EXERCISE DESCRIPTION
Go line by line through the listing below and copy those that hold "name".

AVAILABLE DATA
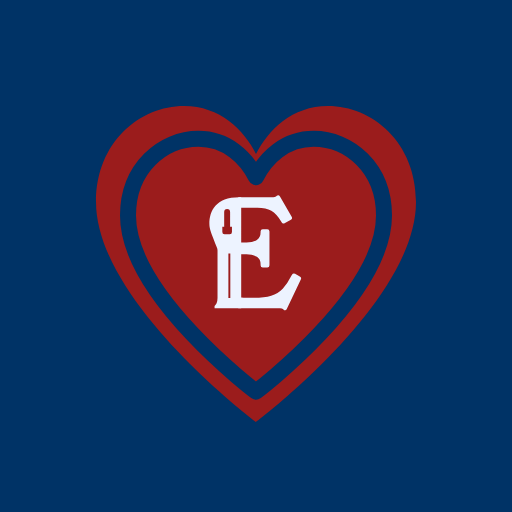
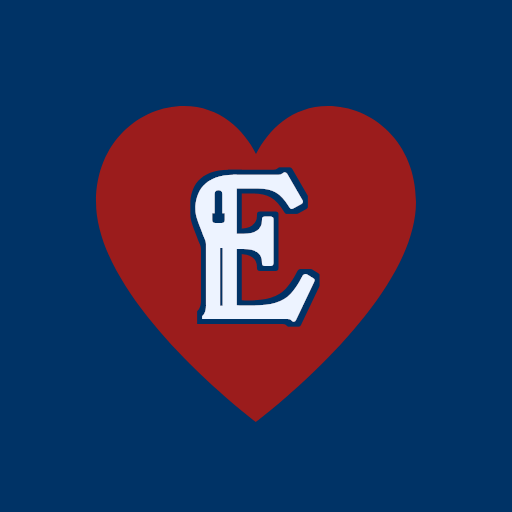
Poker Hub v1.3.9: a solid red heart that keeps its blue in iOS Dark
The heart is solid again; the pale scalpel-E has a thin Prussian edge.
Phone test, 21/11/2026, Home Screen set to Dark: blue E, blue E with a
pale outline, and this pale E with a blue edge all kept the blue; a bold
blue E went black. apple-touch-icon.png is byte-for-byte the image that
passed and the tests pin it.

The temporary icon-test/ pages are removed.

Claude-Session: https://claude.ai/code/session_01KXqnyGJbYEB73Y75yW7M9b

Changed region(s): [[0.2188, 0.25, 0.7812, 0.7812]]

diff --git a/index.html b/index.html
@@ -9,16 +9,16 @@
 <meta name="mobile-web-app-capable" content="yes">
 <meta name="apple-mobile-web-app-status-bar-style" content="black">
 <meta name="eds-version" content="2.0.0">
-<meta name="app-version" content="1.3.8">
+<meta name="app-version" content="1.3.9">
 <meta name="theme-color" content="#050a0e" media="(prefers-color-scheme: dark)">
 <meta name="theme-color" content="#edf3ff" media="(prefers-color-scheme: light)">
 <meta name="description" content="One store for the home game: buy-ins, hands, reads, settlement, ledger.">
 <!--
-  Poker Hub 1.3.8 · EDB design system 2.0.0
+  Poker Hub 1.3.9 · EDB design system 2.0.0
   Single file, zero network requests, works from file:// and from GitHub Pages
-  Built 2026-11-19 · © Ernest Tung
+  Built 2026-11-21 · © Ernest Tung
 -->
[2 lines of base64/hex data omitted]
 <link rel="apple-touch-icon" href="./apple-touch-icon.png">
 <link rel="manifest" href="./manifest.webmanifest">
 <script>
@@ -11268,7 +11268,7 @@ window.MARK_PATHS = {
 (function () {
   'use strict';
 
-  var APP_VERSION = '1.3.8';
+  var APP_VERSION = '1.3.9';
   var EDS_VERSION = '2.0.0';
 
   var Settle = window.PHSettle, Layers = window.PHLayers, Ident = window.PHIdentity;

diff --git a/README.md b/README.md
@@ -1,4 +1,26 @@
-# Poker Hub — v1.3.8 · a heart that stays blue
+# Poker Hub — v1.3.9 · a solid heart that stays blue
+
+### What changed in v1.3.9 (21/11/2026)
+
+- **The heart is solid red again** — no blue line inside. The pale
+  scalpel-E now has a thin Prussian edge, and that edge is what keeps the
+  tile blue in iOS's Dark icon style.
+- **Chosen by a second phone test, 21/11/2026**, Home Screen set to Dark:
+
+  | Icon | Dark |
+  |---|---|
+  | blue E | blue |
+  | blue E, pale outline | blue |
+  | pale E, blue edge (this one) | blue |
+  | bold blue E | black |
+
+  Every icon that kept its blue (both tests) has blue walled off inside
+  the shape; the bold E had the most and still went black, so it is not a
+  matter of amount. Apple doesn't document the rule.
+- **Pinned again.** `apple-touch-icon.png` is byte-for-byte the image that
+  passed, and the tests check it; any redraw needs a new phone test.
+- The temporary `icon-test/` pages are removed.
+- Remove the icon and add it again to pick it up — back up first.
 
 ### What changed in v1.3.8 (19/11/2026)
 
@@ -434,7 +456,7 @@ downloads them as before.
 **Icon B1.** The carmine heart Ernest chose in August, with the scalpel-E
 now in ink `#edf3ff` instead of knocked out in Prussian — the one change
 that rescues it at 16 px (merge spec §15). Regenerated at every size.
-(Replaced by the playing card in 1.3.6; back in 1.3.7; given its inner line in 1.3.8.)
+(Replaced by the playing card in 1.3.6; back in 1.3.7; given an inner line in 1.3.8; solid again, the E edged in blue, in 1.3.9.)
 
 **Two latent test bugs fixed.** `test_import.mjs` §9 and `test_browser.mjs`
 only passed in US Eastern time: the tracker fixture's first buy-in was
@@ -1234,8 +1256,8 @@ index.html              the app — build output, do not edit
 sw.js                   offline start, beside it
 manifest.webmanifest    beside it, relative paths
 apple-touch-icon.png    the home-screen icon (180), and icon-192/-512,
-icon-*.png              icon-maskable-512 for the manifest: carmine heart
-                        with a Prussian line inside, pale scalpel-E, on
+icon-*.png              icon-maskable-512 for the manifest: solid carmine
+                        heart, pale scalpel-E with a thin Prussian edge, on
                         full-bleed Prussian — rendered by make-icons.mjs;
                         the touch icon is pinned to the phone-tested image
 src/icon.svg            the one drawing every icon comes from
---
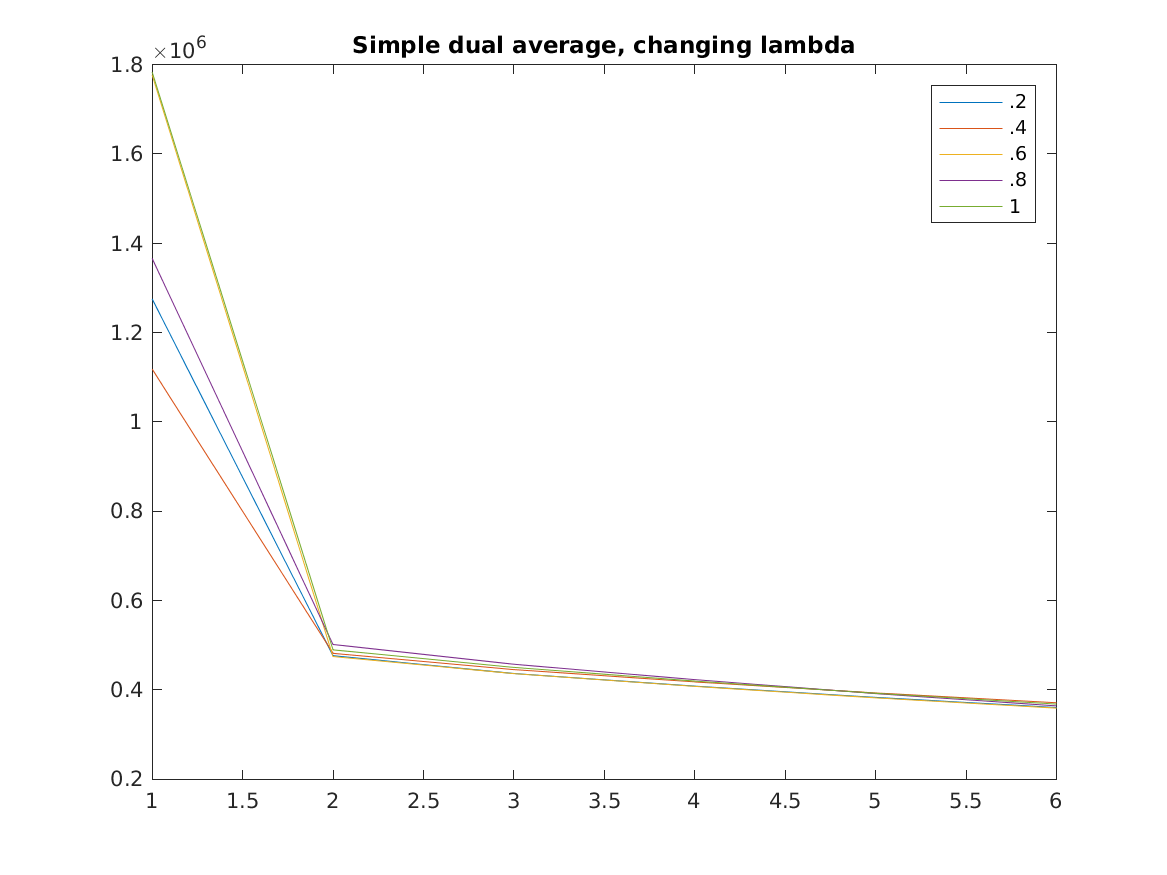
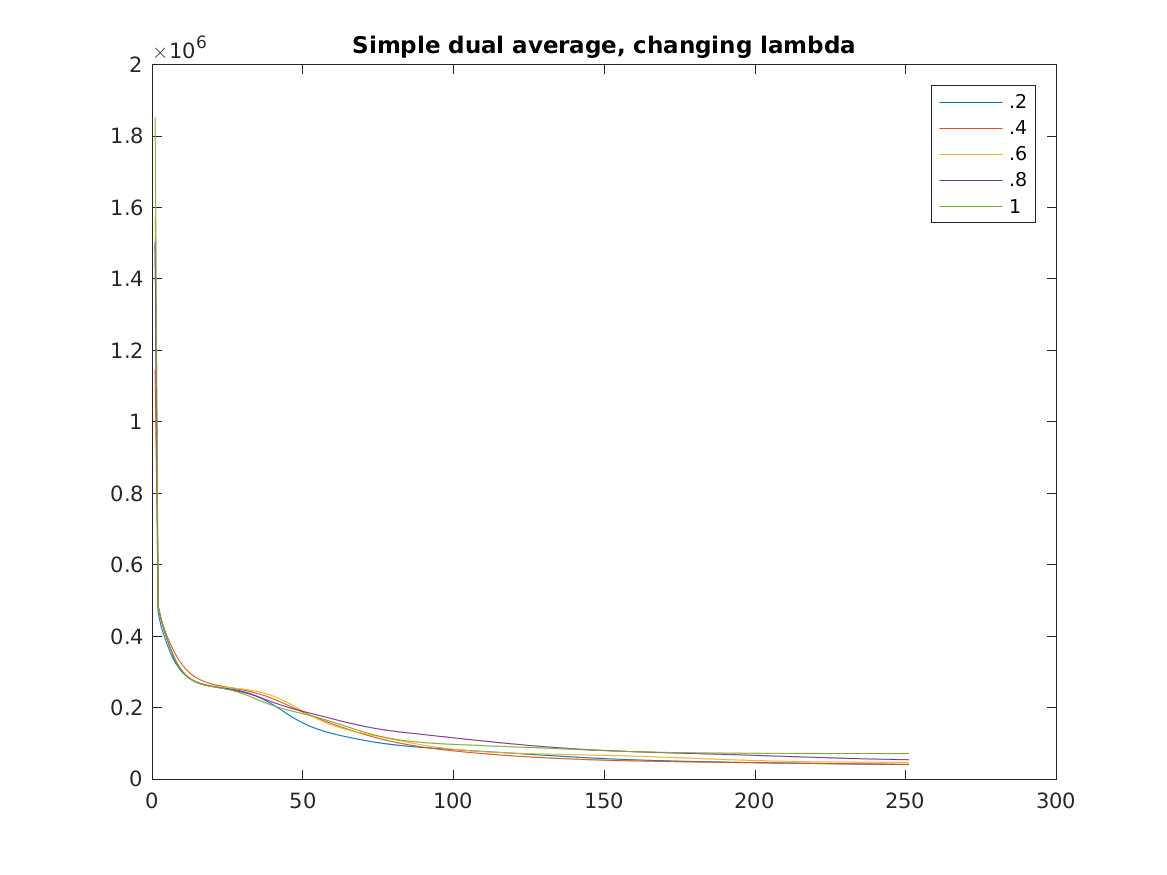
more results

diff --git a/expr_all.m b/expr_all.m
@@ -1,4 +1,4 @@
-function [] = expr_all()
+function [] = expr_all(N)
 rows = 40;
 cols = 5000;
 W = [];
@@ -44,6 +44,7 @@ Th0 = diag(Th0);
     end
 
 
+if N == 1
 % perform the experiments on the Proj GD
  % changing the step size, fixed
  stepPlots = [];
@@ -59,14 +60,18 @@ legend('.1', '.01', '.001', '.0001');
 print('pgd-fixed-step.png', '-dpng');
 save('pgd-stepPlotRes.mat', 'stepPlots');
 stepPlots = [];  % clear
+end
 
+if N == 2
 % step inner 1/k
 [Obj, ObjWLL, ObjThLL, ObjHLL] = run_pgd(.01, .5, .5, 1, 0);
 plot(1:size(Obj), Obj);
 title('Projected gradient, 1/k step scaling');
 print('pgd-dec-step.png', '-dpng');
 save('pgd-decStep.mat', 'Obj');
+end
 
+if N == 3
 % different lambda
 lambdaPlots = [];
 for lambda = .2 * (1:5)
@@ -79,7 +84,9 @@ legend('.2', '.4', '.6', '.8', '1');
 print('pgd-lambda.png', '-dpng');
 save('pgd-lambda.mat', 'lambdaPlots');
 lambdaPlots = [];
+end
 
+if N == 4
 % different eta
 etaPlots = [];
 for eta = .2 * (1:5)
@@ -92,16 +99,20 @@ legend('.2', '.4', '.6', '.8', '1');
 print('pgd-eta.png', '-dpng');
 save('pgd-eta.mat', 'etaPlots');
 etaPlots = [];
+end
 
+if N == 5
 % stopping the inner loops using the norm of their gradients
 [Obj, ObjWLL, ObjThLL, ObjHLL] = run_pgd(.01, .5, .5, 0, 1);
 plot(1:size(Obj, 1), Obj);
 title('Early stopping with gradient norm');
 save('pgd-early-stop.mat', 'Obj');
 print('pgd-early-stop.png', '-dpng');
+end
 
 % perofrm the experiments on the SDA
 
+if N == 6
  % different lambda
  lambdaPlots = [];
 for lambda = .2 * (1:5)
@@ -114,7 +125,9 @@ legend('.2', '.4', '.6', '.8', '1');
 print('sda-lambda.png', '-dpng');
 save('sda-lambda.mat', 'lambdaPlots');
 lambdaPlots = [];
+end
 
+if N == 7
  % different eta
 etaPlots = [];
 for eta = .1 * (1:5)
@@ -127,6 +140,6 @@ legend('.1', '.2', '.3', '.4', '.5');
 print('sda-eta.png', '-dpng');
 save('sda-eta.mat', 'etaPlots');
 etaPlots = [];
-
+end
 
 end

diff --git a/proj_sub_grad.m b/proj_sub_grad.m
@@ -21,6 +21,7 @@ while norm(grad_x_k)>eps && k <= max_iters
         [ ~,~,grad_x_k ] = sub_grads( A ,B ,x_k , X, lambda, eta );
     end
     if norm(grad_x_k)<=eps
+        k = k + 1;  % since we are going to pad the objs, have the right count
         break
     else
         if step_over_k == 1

REPLY
 <meta name="mobile-web-app-capable" content="yes">
 <meta name="apple-mobile-web-app-status-bar-style" content="black">
 <meta name="eds-version" content="2.0.0">
-<meta name="app-version" content="1.3.8">
+<meta name="app-version" content="1.3.9">
 <meta name="theme-color" content="#050a0e" media="(prefers-color-scheme: dark)">
 <meta name="theme-color" content="#edf3ff" media="(prefers-color-scheme: light)">
 <meta name="description" content="One store for the home game: buy-ins, hands, reads, settlement, ledger.">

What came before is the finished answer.